WORK REQUEST
Starting at the line that holds "<p>You are logged", restate every line word for word up to and including the last one in the listing below, and omit all pictures.

STORED DATA
== Segment start ==

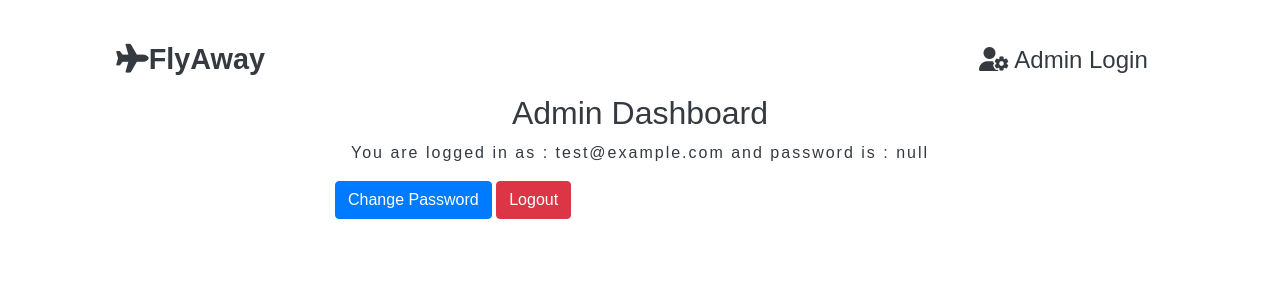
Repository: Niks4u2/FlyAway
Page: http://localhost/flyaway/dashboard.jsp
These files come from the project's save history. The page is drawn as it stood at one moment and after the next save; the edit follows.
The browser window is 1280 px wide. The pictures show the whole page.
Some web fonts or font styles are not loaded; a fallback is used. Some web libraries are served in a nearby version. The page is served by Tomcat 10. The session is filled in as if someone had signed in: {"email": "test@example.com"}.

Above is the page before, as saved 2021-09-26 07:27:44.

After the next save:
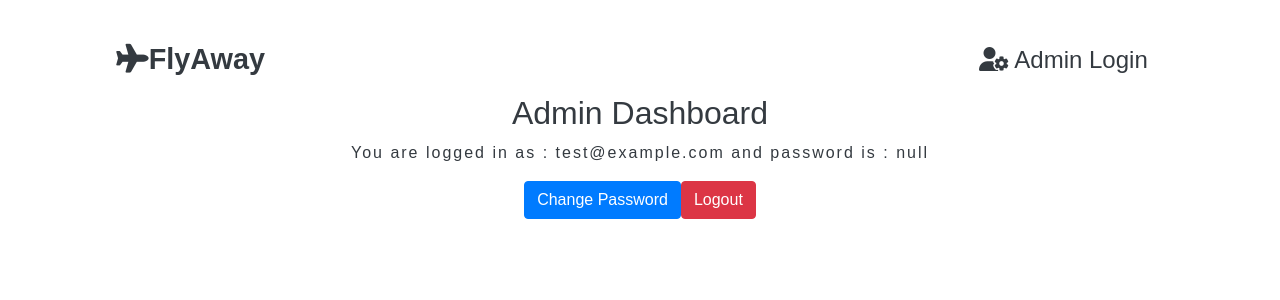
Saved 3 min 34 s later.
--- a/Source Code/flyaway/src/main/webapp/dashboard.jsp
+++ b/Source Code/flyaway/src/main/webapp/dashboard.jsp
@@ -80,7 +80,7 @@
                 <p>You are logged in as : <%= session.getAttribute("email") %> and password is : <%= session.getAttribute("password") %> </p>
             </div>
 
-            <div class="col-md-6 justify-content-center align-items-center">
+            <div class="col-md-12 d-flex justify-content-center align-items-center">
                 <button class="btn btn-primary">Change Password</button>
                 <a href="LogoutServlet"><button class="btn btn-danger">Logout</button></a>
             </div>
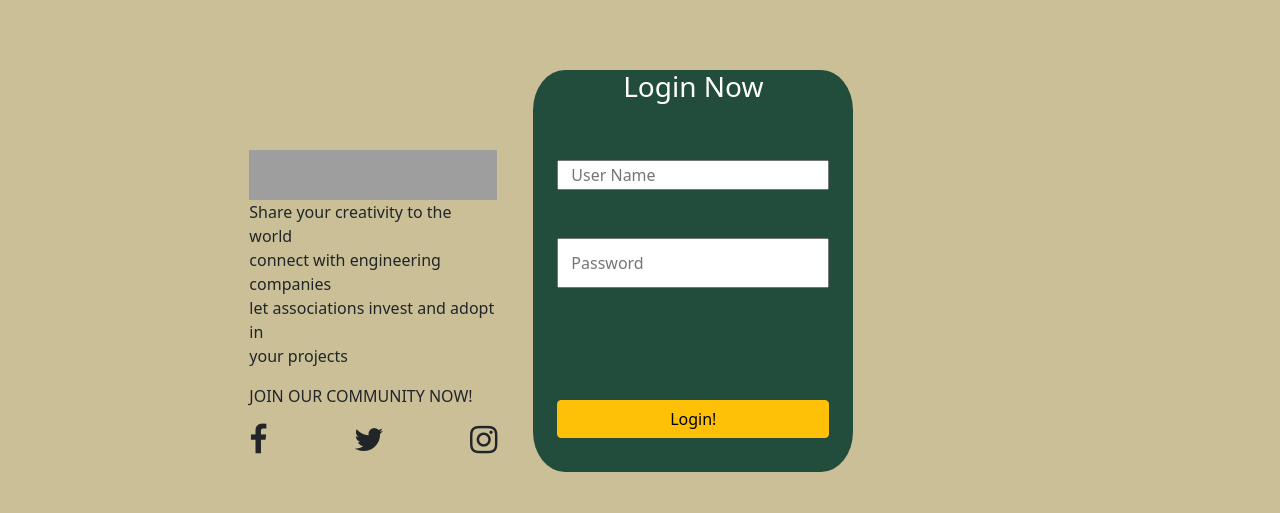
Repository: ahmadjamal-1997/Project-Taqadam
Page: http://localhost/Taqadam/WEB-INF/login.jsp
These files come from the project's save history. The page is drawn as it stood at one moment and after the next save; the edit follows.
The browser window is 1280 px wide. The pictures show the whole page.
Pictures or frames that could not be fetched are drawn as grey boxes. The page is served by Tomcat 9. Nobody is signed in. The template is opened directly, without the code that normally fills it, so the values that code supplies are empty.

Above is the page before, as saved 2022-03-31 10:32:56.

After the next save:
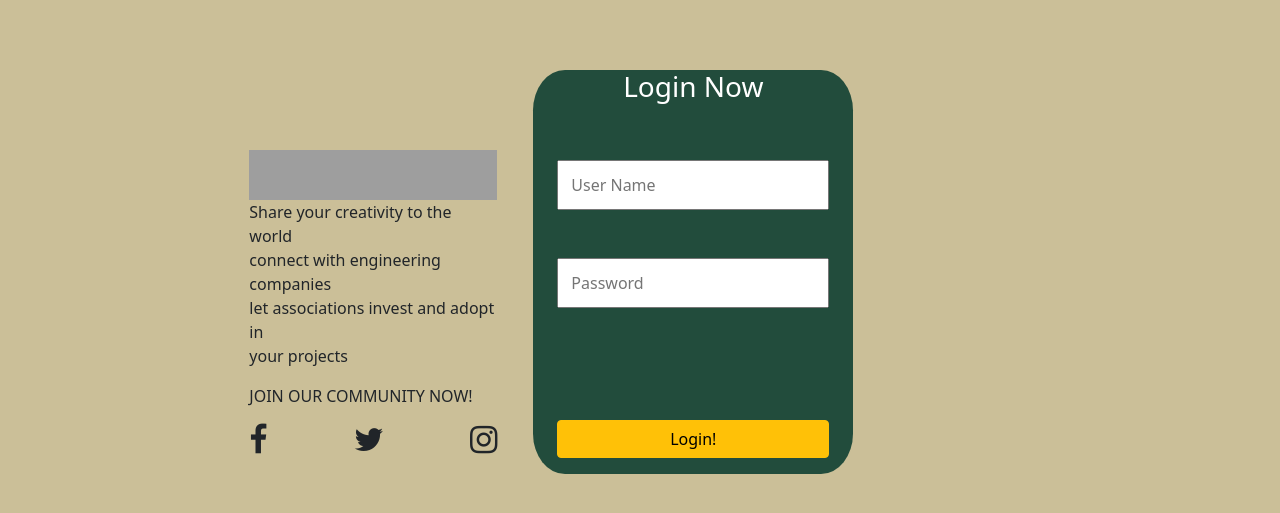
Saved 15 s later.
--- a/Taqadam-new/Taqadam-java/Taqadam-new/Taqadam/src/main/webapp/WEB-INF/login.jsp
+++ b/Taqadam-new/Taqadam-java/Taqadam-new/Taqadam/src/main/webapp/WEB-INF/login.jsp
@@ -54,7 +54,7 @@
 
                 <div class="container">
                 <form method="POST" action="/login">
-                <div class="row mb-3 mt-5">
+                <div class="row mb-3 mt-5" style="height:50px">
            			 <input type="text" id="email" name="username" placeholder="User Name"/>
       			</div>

== Segment end ==

REPLY
                 <p>You are logged in as : <%= session.getAttribute("email") %> and password is : <%= session.getAttribute("password") %> </p>
             </div>
 
-            <div class="col-md-6 justify-content-center align-items-center">
+            <div class="col-md-12 d-flex justify-content-center align-items-center">
                 <button class="btn btn-primary">Change Password</button>
                 <a href="LogoutServlet"><button class="btn btn-danger">Logout</button></a>
             </div>
Repository: ahmadjamal-1997/Project-Taqadam
Page: http://localhost/Taqadam/WEB-INF/login.jsp
These files come from the project's save history. The page is drawn as it stood at one moment and after the next save; the edit follows.
The browser window is 1280 px wide. The pictures show the whole page.
Pictures or frames that could not be fetched are drawn as grey boxes. The page is served by Tomcat 9. Nobody is signed in. The template is opened directly, without the code that normally fills it, so the values that code supplies are empty.

Above is the page before, as saved 2022-03-31 10:32:56.

After the next save:
Saved 15 s later.
--- a/Taqadam-new/Taqadam-java/Taqadam-new/Taqadam/src/main/webapp/WEB-INF/login.jsp
+++ b/Taqadam-new/Taqadam-java/Taqadam-new/Taqadam/src/main/webapp/WEB-INF/login.jsp
@@ -54,7 +54,7 @@
 
                 <div class="container">
                 <form method="POST" action="/login">
-                <div class="row mb-3 mt-5">
+                <div class="row mb-3 mt-5" style="height:50px">
            			 <input type="text" id="email" name="username" placeholder="User Name"/>
       			</div>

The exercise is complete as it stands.